• What you are asked to do: What lines in the data below mention the string "background"? Copy them out.

• Dataset entries:

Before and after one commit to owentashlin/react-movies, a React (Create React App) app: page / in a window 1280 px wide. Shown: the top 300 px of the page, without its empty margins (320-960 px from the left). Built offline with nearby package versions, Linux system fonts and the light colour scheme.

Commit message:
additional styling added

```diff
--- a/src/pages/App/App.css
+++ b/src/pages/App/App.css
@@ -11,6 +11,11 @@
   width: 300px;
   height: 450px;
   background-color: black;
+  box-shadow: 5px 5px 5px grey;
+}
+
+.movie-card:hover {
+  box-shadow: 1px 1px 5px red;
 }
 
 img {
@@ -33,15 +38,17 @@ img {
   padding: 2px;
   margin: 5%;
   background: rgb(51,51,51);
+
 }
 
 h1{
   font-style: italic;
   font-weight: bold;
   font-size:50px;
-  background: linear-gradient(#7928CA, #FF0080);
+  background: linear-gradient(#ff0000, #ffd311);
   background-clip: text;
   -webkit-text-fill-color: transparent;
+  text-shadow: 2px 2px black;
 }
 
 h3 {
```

...

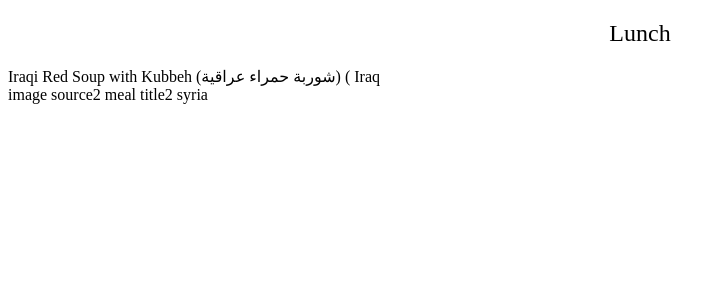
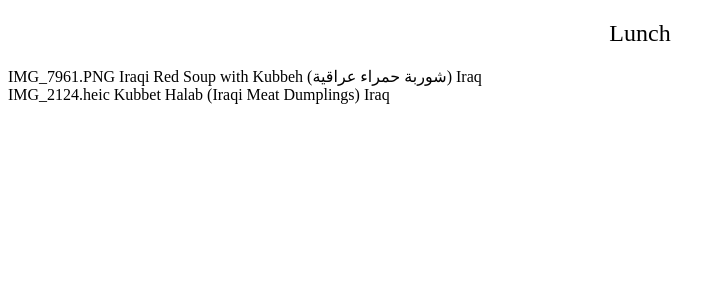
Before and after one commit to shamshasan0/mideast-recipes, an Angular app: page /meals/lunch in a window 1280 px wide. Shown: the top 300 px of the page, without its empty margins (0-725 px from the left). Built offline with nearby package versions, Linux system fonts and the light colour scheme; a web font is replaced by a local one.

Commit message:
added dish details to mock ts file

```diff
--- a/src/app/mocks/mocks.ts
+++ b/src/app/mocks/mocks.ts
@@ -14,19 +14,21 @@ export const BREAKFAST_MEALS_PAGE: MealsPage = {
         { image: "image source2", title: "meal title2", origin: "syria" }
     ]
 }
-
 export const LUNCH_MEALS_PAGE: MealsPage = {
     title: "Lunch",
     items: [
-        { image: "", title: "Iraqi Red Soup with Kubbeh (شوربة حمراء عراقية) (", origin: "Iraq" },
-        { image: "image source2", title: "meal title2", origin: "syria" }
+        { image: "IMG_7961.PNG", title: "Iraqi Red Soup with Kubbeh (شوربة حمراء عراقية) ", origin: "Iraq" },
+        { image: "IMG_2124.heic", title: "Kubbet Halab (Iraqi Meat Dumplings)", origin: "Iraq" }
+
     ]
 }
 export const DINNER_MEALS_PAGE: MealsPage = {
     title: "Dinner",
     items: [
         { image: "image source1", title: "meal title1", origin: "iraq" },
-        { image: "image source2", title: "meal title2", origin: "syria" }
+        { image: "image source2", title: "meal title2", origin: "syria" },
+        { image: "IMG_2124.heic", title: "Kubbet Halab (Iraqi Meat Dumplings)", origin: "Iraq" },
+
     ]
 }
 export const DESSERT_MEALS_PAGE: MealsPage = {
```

• Result for this task:
   background-color: black;
   background: rgb(51,51,51);
-  background: linear-gradient(#7928CA, #FF0080);
+  background: linear-gradient(#ff0000, #ffd311);
   background-clip: text;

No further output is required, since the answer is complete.